Design Thinking can be applied to almost everything. But the question is, can be applied for the voiceless, the invisible, the institutionally disenfranchised? Can design change the lives of the homeless people? Kenji Nakayama and Christopher Hope are the autors of the project Signs for the Homeless.
This project started in Boston and Cambridge, and they hope that will expand in other states. The project exchanges handwritten panhandling signs for colorfully illustrated, eye-catching recreations that aim to give the homeless a power that most of us take for granted: The power to be noticed.
The basic concept behind the ongoing project is that the two artists approach homeless people on the streets who are holding signs and propose an exchange. Essentially, Nakayama and Hope offer $10 and create hand painted signs for each person they come across. But the tattered signs that the people on our streets wave a thousand times a day to catch our attention aren’t just for begging.

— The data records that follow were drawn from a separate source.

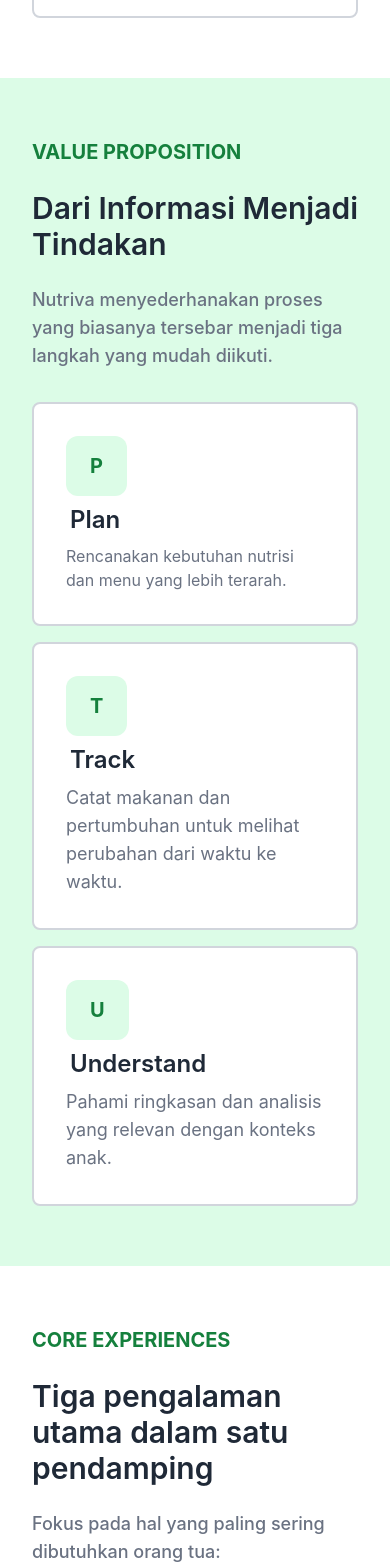
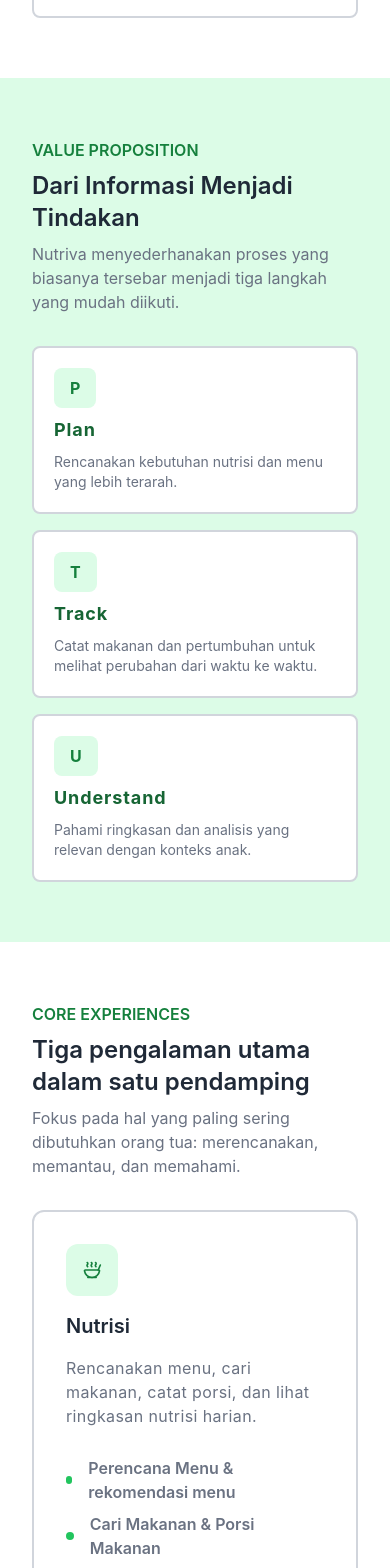
Before and after one commit to Nova11-F/Nutriva, a React (Vite) app: page / in a window 390 px wide. Shown: the part 1480-3048 px from the top of the page. Built offline with nearby package versions, Linux system fonts and the light colour scheme; no server answers.

Commit message:
style: improve landing page styling part 2

```diff
--- a/src/pages/landing/LandingPage.jsx
+++ b/src/pages/landing/LandingPage.jsx
@@ -158,46 +158,46 @@ export default function LandingPage() {
         id="value"
         className="h-auto bg-soft px-8 py-15 flex flex-col gap-8 scroll-mt-24 2xl:px-20 2xl:py-20"
       >
-        <div className="flex flex-col gap-6">
-          <p className="text-xl font-bold text-primary uppercase">
+        <div className="flex flex-col gap-2">
+          <p className="text-md font-semibold text-primary uppercase 2xl:text-lg">
             Value Proposition
           </p>
-          <h1 className="text-3xl font-semibold text-text lg:text-4xl 2xl:text-6xl">
+          <h1 className="text-2xl font-semibold text-text lg:text-4xl 2xl:text-4xl">
             Dari Informasi Menjadi Tindakan
           </h1>
-          <p className="text-lg font-medium text-gray-500 md:text-xl">
+          <p className="text-md text-gray-500 2xl:text-lg">
             Nutriva menyederhanakan proses yang biasanya tersebar menjadi tiga
             langkah yang mudah diikuti.
           </p>
         </div>
         <div className="flex flex-col items-center gap-4 lg:flex lg:flex-row lg:items-stretch">
-          <Card className="p-8 flex flex-col gap-2 w-full md:gap-4 md:px-12 md:py-10">
-            <p className="text-xl font-bold text-primary bg-soft px-6 py-4 rounded-xl w-fit">
+          <Card className="p-4 flex flex-col gap-2 w-full lg:px-8">
+            <p className="text-md font-bold text-primary bg-soft px-4 py-2 rounded-lg w-fit lg:text-lg lg:px-5 lg:py-3">
               P
             </p>
-            <h3 className="px-1 font-semibold text-text text-2xl">Plan</h3>
-            <p className=" text-gray-500 md:text-lg">
+            <h3 className="text-lg lg:px-1 font-bold text-hover tracking-wider lg:text-xl">Plan</h3>
+            <p className=" text-gray-500 text-sm lg:text-md">
               Rencanakan kebutuhan nutrisi dan menu yang lebih terarah.
             </p>
           </Card>
-          <Card className="p-8 flex flex-col gap-2 w-full md:gap-4 md:px-12 md:py-10">
-            <p className="text-xl font-bold text-primary bg-soft px-6 py-4 rounded-xl w-fit">
+          <Card className="p-4 flex flex-col gap-2 w-full lg:px-8">
+            <p className="text-md font-bold text-primary bg-soft px-4 py-2 rounded-lg w-fit lg:text-lg lg:px-5 lg:py-3">
               T
             </p>
-            <h3 className="px-1 font-semibold text-text text-2xl">Track</h3>
-            <p className="text-gray-500 text-lg">
+            <h3 className="text-lg lg:px-1 font-bold text-hover tracking-wider lg:text-xl">Track</h3>
+            <p className="text-gray-500 text-sm lg:text-md">
               Catat makanan dan pertumbuhan untuk melihat perubahan dari waktu
               ke waktu.
             </p>
           </Card>
-          <Card className="p-8 flex flex-col gap-2 w-full md:gap-4 md:px-12 md:py-10">
-            <p className="text-xl font-bold text-primary bg-soft px-6 py-4 rounded-xl w-fit">
+          <Card className="p-4 flex flex-col gap-2 w-full lg:px-8">
+            <p className="text-md font-bold text-primary bg-soft px-4 py-2 rounded-lg w-fit lg:text-lg lg:px-5 lg:py-3">
               U
             </p>
-            <h3 className="px-1 font-semibold text-text text-2xl">
+            <h3 className="text-lg lg:px-1 font-bold text-hover tracking-wider lg:text-xl">
               Understand
             </h3>
-            <p className="text-gray-500 text-lg">
+            <p className="text-gray-500 text-sm lg:text-md">
               Pahami ringkasan dan analisis yang relevan dengan konteks anak.
             </p>
           </Card>
@@ -208,14 +208,14 @@ export default function LandingPage() {
         id="fitur"
         className="h-auto bg-surface px-8 py-15 flex flex-col gap-8 scroll-mt-24 2xl:px-20 2xl:py-20"
       >
-        <div className="flex flex-col gap-6">
-          <p className="text-xl font-bold text-primary uppercase">
+        <div className="flex flex-col gap-2">
+          <p className="text-md font-semibold text-primary uppercase 2xl:text-lg">
             CORE EXPERIENCES
           </p>
-          <h1 className="text-3xl font-semibold text-text lg:text-4xl 2xl:text-6xl">
+          <h1 className="text-2xl font-semibold text-text 2xl:text-4xl">
             Tiga pengalaman utama dalam satu pendamping
           </h1>
-          <p className="text-lg font-medium text-gray-500 lg:text-xl">
+          <p className="text-md  text-gray-500 xl:text-lg">
             Fokus pada hal yang paling sering dibutuhkan orang tua:
             merencanakan, memantau, dan memahami.
           </p>
@@ -250,9 +250,6 @@ export default function LandingPage() {
                 Ringkasan Nutrisi Harian
               </span>
             </div>
-            <p className="bg-soft w-fit px-8 py-2 text-primary rounded-2xl font-semibold">
-              Pelajari manfaat
-            </p>
           </div>
           <div className="group p-8 bg-surface flex flex-col gap-4 border-2 border-gray-300 rounded-xl w-full h-auto hover:border-secondary hover:shadow-lg hover:shadow-soft">
             <div className="bg-soft w-fit p-4 rounded-xl group-hover:bg-primary transition-all duration-300">
@@ -283,9 +280,6 @@ export default function LandingPage() {
                 Peringatan Dini
               </span>
             </div>
-            <p className="bg-soft w-fit px-8 py-2 text-primary rounded-2xl font-semibold">
-              Pelajari manfaat
-            </p>
           </div>
           <div className="group p-8 bg-surface flex flex-col gap-4 border-2 border-gray-300 rounded-xl w-full h-auto hover:border-secondary hover:shadow-lg hover:shadow-soft ">
             <div className="bg-soft w-fit p-4 rounded-xl group-hover:bg-primary transition-all duration-300">
@@ -316,9 +310,6 @@ export default function LandingPage() {
                 Referral guidance non-diagnostik
               </span>
             </div>
-            <p className="bg-soft w-fit px-8 py-2 text-primary rounded-2xl font-semibold">
-              Pelajari manfaat
-            </p>
           </div>
         </div>
       </section>
@@ -327,58 +318,58 @@ export default function LandingPage() {
         className="h-auto bg-background px-8 py-15 flex flex-col gap-8 scroll-mt-24 2xl:px-20 2xl:py-20"
         id="cara-kerja"
       >
-        <div className="flex flex-col gap-4 mb-6 md:mb-10">
-          <p className="text-xl font-bold text-primary uppercase">CARA KERJA</p>
-          <h1 className="text-3xl font-semibold text-text lg:text-4xl 2xl:text-6xl">
+        <div className="flex flex-col gap-2 mb-6 lg:mb-10">
+          <p className="text-md font-semibold text-primary uppercase 2xl:text-lg">CARA KERJA</p>
+          <h1 className="text-2xl font-semibold text-text 2xl:text-4xl">
             Mulai dengan sederhana, lanjutkan sesuai kebutuhan
           </h1>
-          <p className="text-lg font-medium text-gray-500 md:text-xl">
+          <p className="text-md text-gray-500 2xl:text-lg">
             Satu profil anak menjadi konteks untuk pengalaman Nutriva yang lebih
             personal.
           </p>
         </div>
         <div className="grid grid-cols-1 items-stretch gap-10 md:grid-cols-4">
           <div className="flex flex-col items-center gap-2">
-            <p className="flex items-center justify-center text-2xl font-semibold text-surface w-20 h-20 rounded-full bg-primary md:mb-6">
+            <p className="flex items-center justify-center text-xl font-semibold text-surface w-16 h-16 rounded-full bg-primary lg:text-2xl lg:mb-6 lg:w-20 lg:h-20">
               1
             </p>
-            <h3 className="text-2xl font-semibold text-text md:mb-2">
+            <h3 className="text-xl font-semibold text-text lg:text-2xl">
               Buat Profil Anak
             </h3>
-            <p className="text-md text-gray-500 md:text-lg md:w-auto">
+            <p className="text-md text-gray-500 text-center lg:text-lg lg:w-auto">
               Isi informasi dasar agar pengalaman lebih relevan.
             </p>
           </div>
           <div className="flex flex-col items-center gap-2">
-            <p className="flex items-center justify-center text-2xl font-semibold text-surface w-20 h-20 rounded-full bg-primary md:mb-6">
+            <p className="flex items-center justify-center text-xl font-semibold text-surface w-16 h-16 rounded-full bg-primary lg:text-2xl lg:mb-6 lg:w-20 lg:h-20">
               2
             </p>
-            <h3 className="text-2xl font-semibold text-text md:mb-2">
+            <h3 className="text-xl font-semibold text-text lg:text-2xl">
               Rencanakan Nutrisi
             </h3>
-            <p className="text-md text-gray-500 md:text-lg md:w-auto">
+            <p className="text-md text-gray-500 text-center lg:text-lg lg:w-auto">
               Susun menu dan catat asupan sesuai kebutuhan harian.
             </p>
           </div>
           <div className="flex flex-col items-center gap-2">
-            <p className="flex items-center justify-center text-2xl font-semibold text-surface w-20 h-20 rounded-full bg-primary md:mb-6">
+            <p className="flex items-center justify-center text-xl font-semibold text-surface w-16 h-16 rounded-full bg-primary lg:text-2xl lg:mb-6 lg:w-20 lg:h-20">
               3
             </p>
-            <h3 className="text-2xl font-semibold text-text md:mb-2">
+            <h3 className="text-xl font-semibold text-text lg:text-2xl">
               Pantau Pertumbuhan
             </h3>
-            <p className="text-md text-gray-500 md:text-lg md:w-auto text-center">
+            <p className="text-md text-gray-500 text-center lg:text-lg lg:w-auto">
               Tambahkan pengukuran dan lihat pola dari waktu ke waktu.
             </p>
           </div>
           <div className="flex flex-col items-center gap-2">
-            <p className="flex items-center justify-center text-2xl font-semibold text-surface w-20 h-20 rounded-full bg-primary md:mb-6">
+            <p className="flex items-center justify-center text-xl font-semibold text-surface w-16 h-16 rounded-full bg-primary lg:text-2xl lg:mb-6 lg:w-20 lg:h-20">
               4
             </p>
-            <h3 className="text-2xl font-semibold text-text md:mb-2">
+            <h3 className="text-xl font-semibold text-text lg:text-2xl">
               Dapatkan Analisis
             </h3>
-            <p className="text-md text-gray-500 md:text-lg md:w-auto text-center">
+            <p className="text-md text-gray-500 text-center lg:text-lg lg:w-auto">
               Gunakan ringkasan dan Asisten AI sebagai panduan edukatif.
             </p>
           </div>
@@ -390,59 +381,59 @@ export default function LandingPage() {
         className="h-auto bg-soft px-8 py-15 flex flex-col gap-8 scroll-mt-24 2xl:px-20 2xl:py-20"
       >
         <Card className="flex items-center p-8 gap-8 justify-around shadow-md md:px-12 md:py-10 md:gap-10 max-sm:flex-col">
-          <div className="flex flex-col gap-4  md:mb-10">
-            <p className="text-lg font-bold text-primary uppercase">
+          <div className="flex flex-col gap-4">
+            <p className="text-md font-semibold text-primary uppercase 2xl:text-lg">
               TRUST & SAFETY
             </p>
-            <h1 className="text-2xl font-semibold text-text md:text-4xl">
+            <h1 className="text-2xl font-semibold text-text 2xl:text-4xl">
               Pendamping Orang Tua, Bukan Pengganti Tenaga Kesehatan
             </h1>
-            <p className="text-md font-medium text-gray-500">
+            <p className="text-xs text-gray-500 tracking-wider 2xl:text-md">
               Nutriva membantu orang tua memahami informasi nutrisi dan tumbuh
               kembang dengan lebih mudah. Nutriva tidak melakukan diagnosis dan
               tetap mendorong konsultasi dengan ahli gizi atau tenaga kesehatan
               ketika diperlukan.
             </p>
-            <div className="grid grid-cols-2 grid-rows-2 gap-4">
-              <p className="flex items-center gap-4 text-text font-semibold">
-                <span className="bg-soft rounded-full w-auto h-auto p-2">
+            <div className="grid grid-cols-2 gap-2 lg:gap-4">
+              <p className="flex items-center gap-4 text-text text-xs font-semibold lg:text-sm">
+                <span className="bg-soft rounded-full w-auto h-auto p-1.5 lg:p-2">
                   {" "}
-                  <Check size={20} className="text-primary" />
+                  <Check className="text-primary size-3 lg:size-5" />
                 </span>
                 Informasi edukatif
               </p>
-              <p className="flex items-center gap-4 text-text font-semibold">
-                <span className="bg-soft rounded-full w-auto h-auto p-2">
+              <p className="flex items-center gap-4 text-text text-xs font-semibold lg:text-sm">
+                <span className="bg-soft rounded-full w-auto h-auto p-1.5 lg:p-2">
                   {" "}
-                  <Check size={20} className="text-primary" />
+                  <Check className="text-primary size-3 lg:size-5" />
                 </span>
                 Validasi/kolaborasi ahli gizi
               </p>
-              <p className="flex items-center gap-4 text-text font-semibold">
-                <span className="bg-soft rounded-full w-auto h-auto p-2">
+              <p className="flex items-center gap-4 text-text text-xs font-semibold lg:text-sm">
+                <span className="bg-soft rounded-full w-auto h-auto p-1.5 lg:p-2">
                   {" "}
-                  <Check size={20} className="text-primary" />
+                  <Check className="text-primary size-3 lg:size-5" />
                 </span>
                 Referral guidance
               </p>
-              <p className="flex items-center gap-4 text-text font-semibold">
-                <span className="bg-soft rounded-full w-auto h-auto p-2">
+                <p className="flex items-center gap-4 text-text text-xs font-semibold lg:text-sm">
+                <span className="bg-soft rounded-full w-auto h-auto p-1.5 lg:p-2">
                   {" "}
-                  <Check size={20} className="text-primary" />
+                  <Check className="text-primary size-3 lg:size-5" />
                 </span>
                 Pendekatan non-diagnostik
               </p>
             </div>
           </div>
-          <div className="bg-background border border-gray-300 rounded-xl flex flex-col items-center justify-center px-4 py-10 gap-8">
+          <div className="bg-background border border-gray-300 rounded-lg flex flex-col items-center justify-center px-4 py-8 gap-4">
             <ShieldCheck
               strokeWidth={1}
-              className="size-20 text-primary fill-soft md:size-35"
+              className="size-24 text-primary fill-soft lg:size-36"
             />
-            <h4 className="text-text text-center font-bold text-xl md:text-3xl">
+            <h4 className="text-text text-center font-semibold text-xl lg:text-2xl lg:max-w-sm">
               Designed for guidance, not diagnosis
             </h4>
-            <p className="text-gray-700 text-center text-lg">
+            <p className="text-gray-700 text-center text-sm tracking-wide lg:text-md lg:max-w-xl">
               Ketika ada tanda yang perlu perhatian, Nutriva mengarahkan
               pengguna untuk mencari bantuan profesional.
             </p>
```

They want to rip those blinders off, with graphic design. Good design helps you see the world in a different way. Design is a powerful force that can help overpower people’s preconceptions and attract us to the very things we were once repelled by. Good design can’t in itself help the lives of the homeless, but it can help give the homeless back their voice and humanity. If it can do that, design doesn’t need to solve the homeless problem we can do it ourselves.
Here are some more images of this project: